“A whole of government approach is the only real way for Australian music to really reach its potential. We will continue to prosecute the enormous opportunity of music as a driver of employment, exports, local economic rejuvenation, tourism, hospitality, entertainment, youth development and health across regional, remote and metropolitan Australia, and around the globe.”

In what’s being described in the political press as a pre-Christmas purge, five secretaries enter the holiday season with clouds over their heads. When Feb. 1 rolls around, secretary of the Department of Communications Mike Mrdak will be among those without a job.

According to the Australian Financial Review, Mrdak learned only of the moves on Thursday and claims there was no consultation process.

Australia’s cultural and creative sector isn’t small beer. Our cultural economy generates more than $100 billion each year, according to the Department of Communications and the Arts.

ARIA declined to comment on the development in Canberra.

Read the full APRA statement below.

“A whole-of-government approach to the music industry is the only way that we will fully reflect its cultural, economic and social capacity and turn Australia from a music nation to a music powerhouse,” said APRA AMCOS Chief Executive Dean Ormston.
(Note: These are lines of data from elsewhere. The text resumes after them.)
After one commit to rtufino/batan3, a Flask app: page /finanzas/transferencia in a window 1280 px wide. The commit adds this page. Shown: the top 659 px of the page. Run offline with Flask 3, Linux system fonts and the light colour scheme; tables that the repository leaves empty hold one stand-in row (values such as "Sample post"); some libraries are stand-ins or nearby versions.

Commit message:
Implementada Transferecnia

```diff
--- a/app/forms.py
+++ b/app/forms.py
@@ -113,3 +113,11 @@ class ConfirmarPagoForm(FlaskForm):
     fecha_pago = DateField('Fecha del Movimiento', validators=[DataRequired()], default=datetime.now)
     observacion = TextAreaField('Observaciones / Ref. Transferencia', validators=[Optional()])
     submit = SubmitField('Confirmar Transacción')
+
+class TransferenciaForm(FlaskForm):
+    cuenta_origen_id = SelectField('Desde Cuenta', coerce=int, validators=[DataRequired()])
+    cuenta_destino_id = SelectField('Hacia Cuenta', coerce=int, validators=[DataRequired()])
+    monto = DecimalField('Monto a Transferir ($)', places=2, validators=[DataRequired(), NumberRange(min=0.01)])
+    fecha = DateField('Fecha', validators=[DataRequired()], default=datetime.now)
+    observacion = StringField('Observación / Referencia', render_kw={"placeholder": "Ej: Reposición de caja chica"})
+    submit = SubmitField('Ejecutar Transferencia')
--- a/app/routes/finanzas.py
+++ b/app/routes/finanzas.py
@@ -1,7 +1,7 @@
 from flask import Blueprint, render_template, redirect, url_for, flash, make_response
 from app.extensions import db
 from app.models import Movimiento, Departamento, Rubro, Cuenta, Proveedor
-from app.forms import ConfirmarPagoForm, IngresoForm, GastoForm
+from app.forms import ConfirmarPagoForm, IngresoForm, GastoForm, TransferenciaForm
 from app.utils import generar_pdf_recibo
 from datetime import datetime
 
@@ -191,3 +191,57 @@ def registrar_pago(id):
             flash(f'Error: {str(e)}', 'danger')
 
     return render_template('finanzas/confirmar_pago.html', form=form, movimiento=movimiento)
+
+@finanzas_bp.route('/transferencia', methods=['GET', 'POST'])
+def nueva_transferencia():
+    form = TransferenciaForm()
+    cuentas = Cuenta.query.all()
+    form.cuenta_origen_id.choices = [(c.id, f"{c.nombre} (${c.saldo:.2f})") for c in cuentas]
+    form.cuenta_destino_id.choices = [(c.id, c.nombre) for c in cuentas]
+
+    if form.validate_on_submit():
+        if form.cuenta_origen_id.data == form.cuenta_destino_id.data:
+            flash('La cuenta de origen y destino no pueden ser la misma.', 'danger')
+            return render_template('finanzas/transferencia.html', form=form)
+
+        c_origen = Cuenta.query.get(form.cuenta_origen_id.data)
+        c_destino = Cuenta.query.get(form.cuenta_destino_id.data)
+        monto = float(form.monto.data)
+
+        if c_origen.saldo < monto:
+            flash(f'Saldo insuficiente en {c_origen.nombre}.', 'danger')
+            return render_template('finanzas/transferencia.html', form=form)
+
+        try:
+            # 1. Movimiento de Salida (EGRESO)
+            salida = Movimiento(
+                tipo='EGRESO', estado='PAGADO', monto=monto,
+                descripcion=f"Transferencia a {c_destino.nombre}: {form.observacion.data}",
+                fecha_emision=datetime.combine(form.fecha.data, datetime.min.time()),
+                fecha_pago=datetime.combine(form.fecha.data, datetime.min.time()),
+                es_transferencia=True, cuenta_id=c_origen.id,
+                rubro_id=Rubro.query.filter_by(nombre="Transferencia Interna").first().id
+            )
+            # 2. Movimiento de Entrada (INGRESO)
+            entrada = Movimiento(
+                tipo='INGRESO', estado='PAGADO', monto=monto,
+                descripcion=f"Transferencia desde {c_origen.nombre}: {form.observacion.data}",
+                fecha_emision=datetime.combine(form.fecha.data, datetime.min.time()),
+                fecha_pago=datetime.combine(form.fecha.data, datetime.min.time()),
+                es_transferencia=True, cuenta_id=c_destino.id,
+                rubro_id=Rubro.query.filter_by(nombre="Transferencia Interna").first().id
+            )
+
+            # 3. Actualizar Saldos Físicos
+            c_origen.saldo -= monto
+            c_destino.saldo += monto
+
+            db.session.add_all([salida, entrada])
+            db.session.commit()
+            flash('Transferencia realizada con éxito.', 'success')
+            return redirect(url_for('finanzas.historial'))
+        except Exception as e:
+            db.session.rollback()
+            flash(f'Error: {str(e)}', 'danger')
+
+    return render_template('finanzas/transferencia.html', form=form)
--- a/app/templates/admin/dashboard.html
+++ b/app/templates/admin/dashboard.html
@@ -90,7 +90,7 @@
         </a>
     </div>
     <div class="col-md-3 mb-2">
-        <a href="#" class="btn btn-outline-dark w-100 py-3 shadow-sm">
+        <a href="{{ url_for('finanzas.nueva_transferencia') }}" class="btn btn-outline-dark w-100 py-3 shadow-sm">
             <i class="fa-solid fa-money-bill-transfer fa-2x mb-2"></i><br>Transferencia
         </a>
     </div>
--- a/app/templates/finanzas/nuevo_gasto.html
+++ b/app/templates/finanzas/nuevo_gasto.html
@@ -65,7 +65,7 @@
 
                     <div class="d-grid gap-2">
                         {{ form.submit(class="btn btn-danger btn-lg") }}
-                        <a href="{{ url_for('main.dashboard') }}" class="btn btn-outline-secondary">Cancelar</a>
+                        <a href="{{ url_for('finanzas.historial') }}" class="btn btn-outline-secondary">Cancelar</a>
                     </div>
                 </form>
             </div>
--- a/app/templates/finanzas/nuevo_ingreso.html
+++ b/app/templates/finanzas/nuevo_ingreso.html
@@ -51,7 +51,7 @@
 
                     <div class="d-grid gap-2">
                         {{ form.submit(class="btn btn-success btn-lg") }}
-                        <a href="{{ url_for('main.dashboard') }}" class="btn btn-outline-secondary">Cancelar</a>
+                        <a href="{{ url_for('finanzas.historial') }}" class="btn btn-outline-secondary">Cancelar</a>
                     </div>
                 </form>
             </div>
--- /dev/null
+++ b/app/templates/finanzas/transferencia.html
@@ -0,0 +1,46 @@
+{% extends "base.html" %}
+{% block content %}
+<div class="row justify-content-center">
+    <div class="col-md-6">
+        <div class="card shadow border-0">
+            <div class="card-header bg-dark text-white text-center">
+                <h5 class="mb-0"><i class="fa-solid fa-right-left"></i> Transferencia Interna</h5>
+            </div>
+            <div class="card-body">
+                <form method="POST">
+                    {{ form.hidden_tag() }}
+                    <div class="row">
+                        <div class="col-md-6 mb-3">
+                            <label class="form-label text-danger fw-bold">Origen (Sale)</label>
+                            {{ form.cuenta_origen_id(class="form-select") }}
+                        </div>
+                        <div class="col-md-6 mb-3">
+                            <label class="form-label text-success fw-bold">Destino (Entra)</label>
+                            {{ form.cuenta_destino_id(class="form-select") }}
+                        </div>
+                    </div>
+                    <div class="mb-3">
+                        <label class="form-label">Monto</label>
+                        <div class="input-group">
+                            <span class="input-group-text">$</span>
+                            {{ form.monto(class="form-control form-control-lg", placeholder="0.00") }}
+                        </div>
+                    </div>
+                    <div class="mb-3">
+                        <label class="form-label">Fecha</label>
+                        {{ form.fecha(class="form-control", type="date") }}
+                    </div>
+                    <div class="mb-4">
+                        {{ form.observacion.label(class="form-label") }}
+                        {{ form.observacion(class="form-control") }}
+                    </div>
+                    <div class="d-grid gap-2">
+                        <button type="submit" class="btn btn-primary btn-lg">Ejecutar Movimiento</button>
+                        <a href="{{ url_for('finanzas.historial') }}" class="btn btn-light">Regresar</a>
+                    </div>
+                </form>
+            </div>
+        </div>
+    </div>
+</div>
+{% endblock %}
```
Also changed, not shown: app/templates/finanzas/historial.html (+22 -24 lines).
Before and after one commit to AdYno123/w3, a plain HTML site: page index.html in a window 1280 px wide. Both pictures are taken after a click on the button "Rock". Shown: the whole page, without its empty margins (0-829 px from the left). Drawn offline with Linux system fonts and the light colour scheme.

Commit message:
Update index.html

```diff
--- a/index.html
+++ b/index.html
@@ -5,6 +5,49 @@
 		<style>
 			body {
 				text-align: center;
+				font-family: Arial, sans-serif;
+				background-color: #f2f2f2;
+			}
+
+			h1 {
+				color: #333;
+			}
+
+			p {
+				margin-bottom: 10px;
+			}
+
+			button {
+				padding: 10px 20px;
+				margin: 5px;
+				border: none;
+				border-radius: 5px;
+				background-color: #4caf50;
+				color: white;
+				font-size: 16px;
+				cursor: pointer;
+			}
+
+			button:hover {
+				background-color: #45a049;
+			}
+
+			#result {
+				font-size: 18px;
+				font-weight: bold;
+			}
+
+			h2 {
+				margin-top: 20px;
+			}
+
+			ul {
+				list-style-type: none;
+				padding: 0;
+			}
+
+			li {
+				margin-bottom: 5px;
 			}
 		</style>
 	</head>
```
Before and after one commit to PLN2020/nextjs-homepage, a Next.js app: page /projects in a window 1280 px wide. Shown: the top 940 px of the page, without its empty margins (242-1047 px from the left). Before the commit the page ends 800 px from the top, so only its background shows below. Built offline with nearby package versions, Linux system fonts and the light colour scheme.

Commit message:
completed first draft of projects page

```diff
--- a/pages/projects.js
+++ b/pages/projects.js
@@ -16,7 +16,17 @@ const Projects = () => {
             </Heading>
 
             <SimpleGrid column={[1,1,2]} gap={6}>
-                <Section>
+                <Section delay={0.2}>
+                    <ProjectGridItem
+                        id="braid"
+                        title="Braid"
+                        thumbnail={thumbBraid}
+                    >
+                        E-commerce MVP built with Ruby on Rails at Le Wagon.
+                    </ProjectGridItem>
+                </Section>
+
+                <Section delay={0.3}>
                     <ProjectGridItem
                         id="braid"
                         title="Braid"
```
“It is vital our sector set an ambition and policy agenda with all government departments including education, foreign affairs, tourism and trade, small business, regional development, health, industry and innovation.

“The arts portfolio, although critical to developing good policy, is just one department that is relevant to the future of Australia’s music industry.”

Before the 2019 election the Morrison Government announced $30.9 million investment in Australian music to support more live music venues and provide critical investment for First Nations music, mentorship programs and exports. In particular the package recognised that live music in our cities, regional centres and towns provides them with a competitive advantage, driving jobs, tourism and supporting the night-time economy.

In July APRA AMCOS in partnership with the Australia Council and Newcastle and Monash Universities released the Born Global report into the value of the Australian music industry as an international export.

“The loss of ‘arts’ from the department title is disappointing, however, we look forward to working with the arts unit in the new department on the roll-out of the music industry package and to furthering support for our sector across the whole of government,” Mr Ormston said.

“Governments around the world and some state governments domestically are already realising the broad impact of cultural industries with developing skills, and as an economic and cultural driver.

“Our current conversations with the Australian Government, particularly with the Department Foreign Affairs and Trade around the future of service exports and the role of the cultural industries is deeply encouraging.

“A whole of government approach is the only real way for Australian music to really reach its potential. We will continue to prosecute the enormous opportunity of music as a driver of employment, exports, local economic rejuvenation, tourism, hospitality, entertainment, youth development and health across regional, remote and metropolitan Australia, and around the globe.”

Read the full LPA message below.

“The creative industries are a key driver of jobs and economic activity in an increasingly service focused economy. They also enrich the lives of all Australians in every city and regional area across the nation. Australia has world class talent and skills across a multitude of creative areas.

“We expect that post the departmental restructure, the government will continue to focus on the economic, cultural and artistic contribution of our industry. We are pleased that the Minister for the Arts remains as Cabinet Minister. We have also been advised that the arts function remains in the new structure and that there has been no reduction to funding and resources.

“The lack of overt acknowledgement of either ‘arts’ or ‘culture’ in the new departmental title is an unfortunate oversight for an industry which provides considerable economic value to the nation and definition to the lives of everyday Australians.
“We look forward to working with government to ensure our industry remains front and centre in government policy making and investment in the future”.